Task to complete:
Start at the line in the entries below that contains "-118,8 +118,9 @@", stop at the line that contains "an IEEE Volunteering", and output exactly the lines in that span, both ends included.

[Revision comparison data]
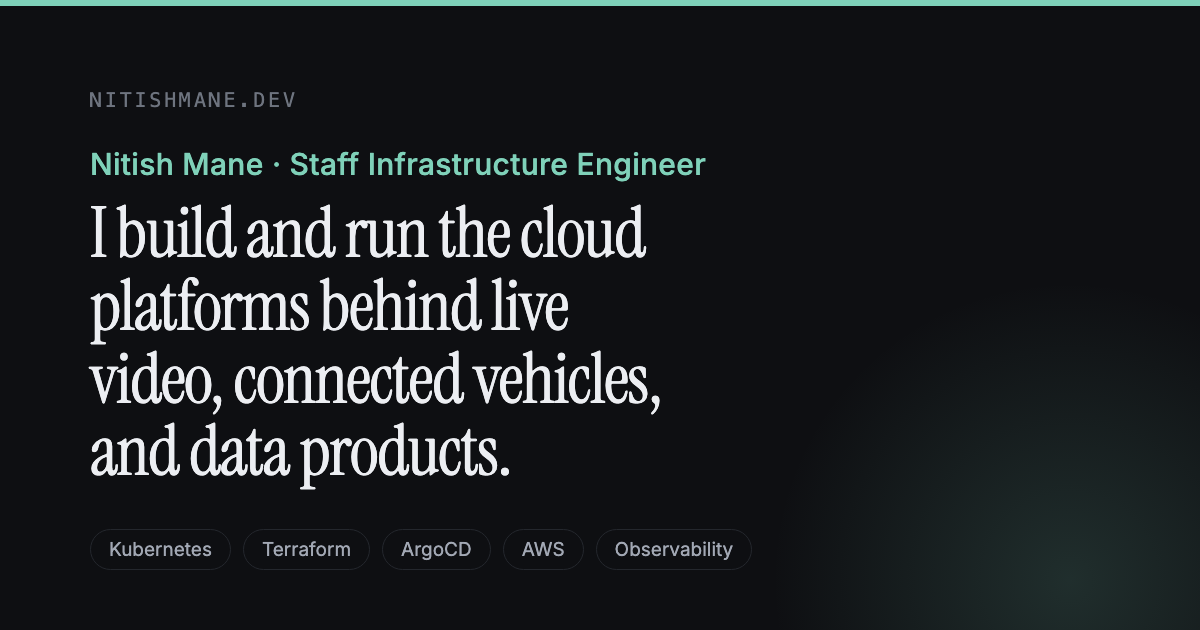
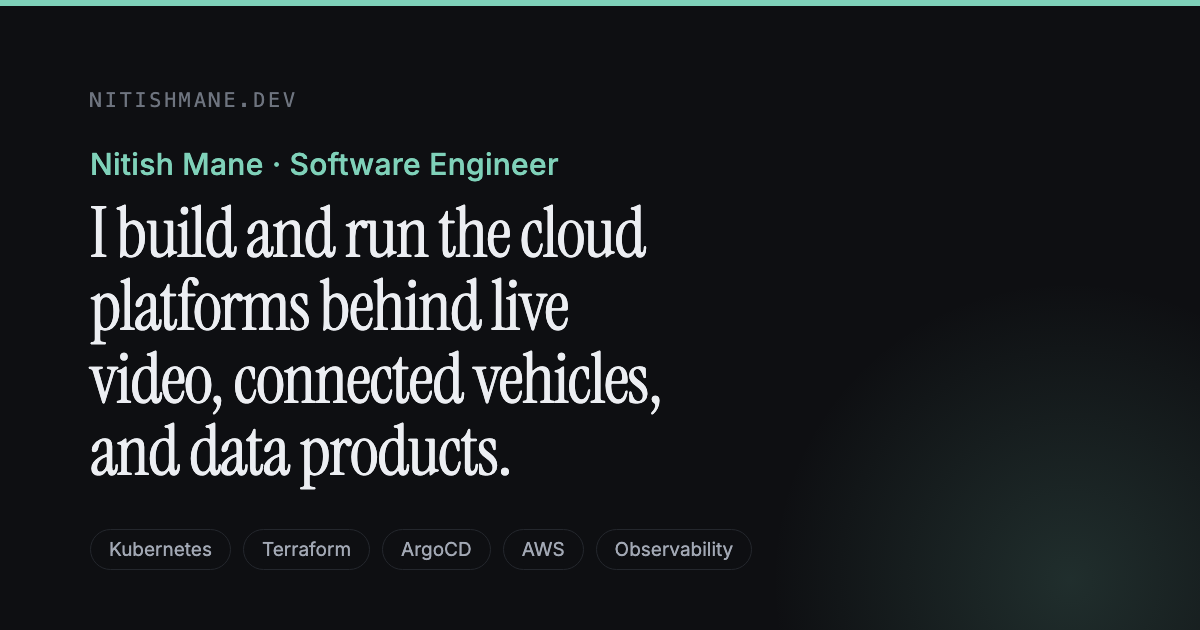
Update title to Software Engineer, add October writing, judging and award details

Changed region(s): [[0.2467, 0.2413, 0.5858, 0.3016]]

diff --git a/index.html b/index.html
@@ -3,14 +3,14 @@
 <head>
 <meta charset="utf-8">
 <meta name="viewport" content="width=device-width, initial-scale=1">
-<title>Nitish Mane · Staff Infrastructure Engineer</title>
+<title>Nitish Mane · Software Engineer</title>
 
 <!-- Canonical host: nitishmane.dev (www redirects to it) -->
-<meta name="description" content="Nitish Mane is a Staff Infrastructure Engineer at Philo. Kubernetes, Terraform, and observability for live video, connected vehicles, and data platforms across AWS, GCP, Azure, and OCI.">
+<meta name="description" content="Nitish Mane is a Software Engineer at Philo. Kubernetes, Terraform, and observability for live video, connected vehicles, and data platforms across AWS, GCP, Azure, and OCI.">
 <link rel="canonical" href="https://nitishmane.dev/">
 <meta property="og:type" content="website">
-<meta property="og:title" content="Nitish Mane · Staff Infrastructure Engineer">
-<meta property="og:description" content="Staff Infrastructure Engineer at Philo. I build and run cloud platforms for live video, connected vehicles, and data products.">
+<meta property="og:title" content="Nitish Mane · Software Engineer">
+<meta property="og:description" content="Software Engineer at Philo. I build and run cloud platforms for live video, connected vehicles, and data products.">
 <meta property="og:url" content="https://nitishmane.dev/">
 <meta property="og:image" content="https://nitishmane.dev/assets/og.png">
 <meta name="twitter:card" content="summary_large_image">
@@ -27,7 +27,7 @@
   "@type": "Person",
   "name": "Nitish Mane",
   "url": "https://nitishmane.dev/",
-  "jobTitle": "Staff Infrastructure Engineer",
+  "jobTitle": "Software Engineer",
   "worksFor": { "@type": "Organization", "name": "Philo" },
   "address": { "@type": "PostalAddress", "addressRegion": "CA", "addressCountry": "US" },
   "sameAs": [
@@ -76,7 +76,7 @@
   <section class="hero">
     <p class="hero__status">
       <span class="status-dot" aria-hidden="true"></span>
-      Staff Infrastructure Engineer at Philo &middot; San Francisco Bay Area
+      Software Engineer at Philo &middot; San Francisco Bay Area
     </p>
     <h1 class="hero__title">Nitish Mane</h1>
     <p class="hero__statement">
@@ -118,8 +118,9 @@
         Lately I have been pointing LLMs at operations work: an agent that correlates ArgoCD,
         Grafana, GitLab, PagerDuty, and Jira to root-cause incidents, and a diagnostic system that
         reasons over vehicle telemetry in a graph database. Outside the day job I judge the CES
-        Innovation Awards and MLH hackathons, speak at infrastructure conferences, and write about
-        what it actually takes to operate platforms under real load.
+        Innovation Awards and MLH hackathons, mentor at AI hackathons, serve as an IEEE Volunteering
+        Ambassador, speak at infrastructure conferences, and write about what it actually takes to
+        operate platforms under real load.
       </p>
     </div>
     <div class="skills reveal">
@@ -167,7 +168,7 @@
       <li class="role reveal">
         <div class="role__when">Mar 2025 – Present<br><span class="role__place">San Francisco, CA</span></div>
         <div class="role__what">
-          <h3 class="role__title">Staff Infrastructure Engineer</h3>
+          <h3 class="role__title">Software Engineer</h3>
           <p class="role__org">Philo</p>
           <ul class="role__points">
             <li>Built <strong>HeyClaude</strong>, an AI SRE agent that debugs production alerts by correlating ArgoCD, Grafana, GitLab, PagerDuty, and Jira, cutting root-cause analysis from <strong>hours to minutes</strong>, behind a fail-closed proxy that keeps Kubernetes Secrets out of its reach.</li>
@@ -408,7 +409,7 @@
       </li>
     </ul>
 
-    <h3 class="work__label reveal">Judging</h3>
+    <h3 class="work__label reveal">Judging &amp; mentoring</h3>
     <ul class="entries reveal">
       <li class="entry">
         <span class="entry__kind">Judge</span>
@@ -430,6 +431,26 @@
         <span class="entry__main">Major League Hacking <span class="entry__meta">Hackathon judge for the world's largest collegiate hackathon league, 150,000+ developers a year</span></span>
         <span class="entry__when"></span>
       </li>
+      <li class="entry">
+        <span class="entry__kind">Judge</span>
+        <span class="entry__main">UAT Fall AI Hackathon <span class="entry__meta">Scored all four finalist projects</span></span>
+        <span class="entry__when">Oct 2026</span>
+      </li>
+      <li class="entry">
+        <span class="entry__kind">Judge</span>
+        <span class="entry__main">Decision Grade AI Buildathon</span>
+        <span class="entry__when">Oct 2026</span>
+      </li>
+      <li class="entry">
+        <span class="entry__kind">Judge</span>
+        <span class="entry__main">WeMakeDevs Hackathon <span class="entry__meta">San Francisco</span></span>
+        <span class="entry__when">Oct 2026</span>
+      </li>
+      <li class="entry">
+        <span class="entry__kind">Mentor</span>
+        <span class="entry__main">GenAI.Works Open Agent Hackathon 2026 <span class="entry__meta">Online, worldwide</span></span>
+        <span class="entry__when">Oct 2026</span>
+      </li>
     </ul>
 
     <h3 class="work__label reveal">Writing, media &amp; awards</h3>
@@ -438,6 +459,26 @@
         <span class="entry__kind">Article</span>
         <span class="entry__main"><a href="https://platformengineering.com/features/invisible-by-design-what-it-takes-to-operate-platforms-under-real-load/">“Invisible by Design: What It Takes to Operate Platforms Under Real Load”</a> <span class="entry__meta">Platform Engineering</span></span>
         <span class="entry__when">Mar 2026</span>
+      </li>
+      <li class="entry">
+        <span class="entry__kind">Article</span>
+        <span class="entry__main"><a href="https://platformengineering.com/features/10-real-use-cases-for-mcp-in-platform-engineering-and-the-guardrails-that-make-them-safe/">“10 Real Use Cases for MCP in Platform Engineering (and the Guardrails That Make Them Safe)”</a> <span class="entry__meta">Platform Engineering</span></span>
+        <span class="entry__when">Oct 2026</span>
+      </li>
+      <li class="entry">
+        <span class="entry__kind">Article</span>
+        <span class="entry__main"><a href="https://platformengineering.com/features/what-ubers-800-server-mcp-gateway-means-for-platform-teams/">“What Uber's 800-Server MCP Gateway Means for Platform Teams”</a> <span class="entry__meta">Platform Engineering</span></span>
+        <span class="entry__when">Oct 2026</span>
+      </li>
+      <li class="entry">
+        <span class="entry__kind">Article</span>
+        <span class="entry__main"><a href="https://cloudnativenow.com/contributed-content/put-the-agent-in-a-box-running-claude-code-in-a-container/">“Put the Agent in a Box: Running Claude Code in a Container”</a> <span class="entry__meta">Cloud Native Now</span></span>
+        <span class="entry__when">Oct 2026</span>
+      </li>
+      <li class="entry">
+        <span class="entry__kind">Article</span>
+        <span class="entry__main"><a href="https://platformengineering.com/features/attackers-have-found-mcp-what-platform-teams-should-do-about-it/">“Attackers Have Found MCP. What Platform Teams Should Do About It”</a> <span class="entry__meta">Platform Engineering</span></span>
+        <span class="entry__when">Oct 2026</span>
       </li>
       <li class="entry">
         <span class="entry__kind">Interview</span>
@@ -451,8 +492,8 @@
       </li>
       <li class="entry">
         <span class="entry__kind">Award</span>
-        <span class="entry__main"><a href="https://luma.com/zero-downtime">Zero Downtime Hackathon</a> <span class="entry__meta">First prize</span></span>
-        <span class="entry__when"></span>
+        <span class="entry__main"><a href="https://luma.com/zero-downtime">Zero Downtime Hackathon</a> <span class="entry__meta">Grand Prize and Best Full-Stack Integration, solo, San Francisco. Hosted by WeMakeDevs with Port, Bright Data, and SigNoz. Won an NVIDIA DGX Spark for <a href="#work">Scraper Factory</a>. <a href="https://dev.to/nitish_mane_2c399ba312e53/i-built-scrapers-that-heal-themselves-and-won-an-nvidia-dgx-spark-45g8">Read the write-up</a></span></span>
+        <span class="entry__when">Aug 2026</span>
       </li>
     </ul>
   </section>

diff --git a/.tools/og-image.html b/.tools/og-image.html
@@ -44,7 +44,7 @@
 <div class="rule"></div>
 <div class="glow"></div>
 <div class="domain">nitishmane.dev</div>
-<div class="name">Nitish Mane · Staff Infrastructure Engineer</div>
+<div class="name">Nitish Mane · Software Engineer</div>
 <h1>I build and run the cloud platforms behind live video, connected vehicles, and data products.</h1>
 <div class="tags">
   <span>Kubernetes</span><span>Terraform</span><span>ArgoCD</span><span>AWS</span><span>Observability</span>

Response to the exercise:
@@ -118,8 +118,9 @@
         Lately I have been pointing LLMs at operations work: an agent that correlates ArgoCD,
         Grafana, GitLab, PagerDuty, and Jira to root-cause incidents, and a diagnostic system that
         reasons over vehicle telemetry in a graph database. Outside the day job I judge the CES
-        Innovation Awards and MLH hackathons, speak at infrastructure conferences, and write about
-        what it actually takes to operate platforms under real load.
+        Innovation Awards and MLH hackathons, mentor at AI hackathons, serve as an IEEE Volunteering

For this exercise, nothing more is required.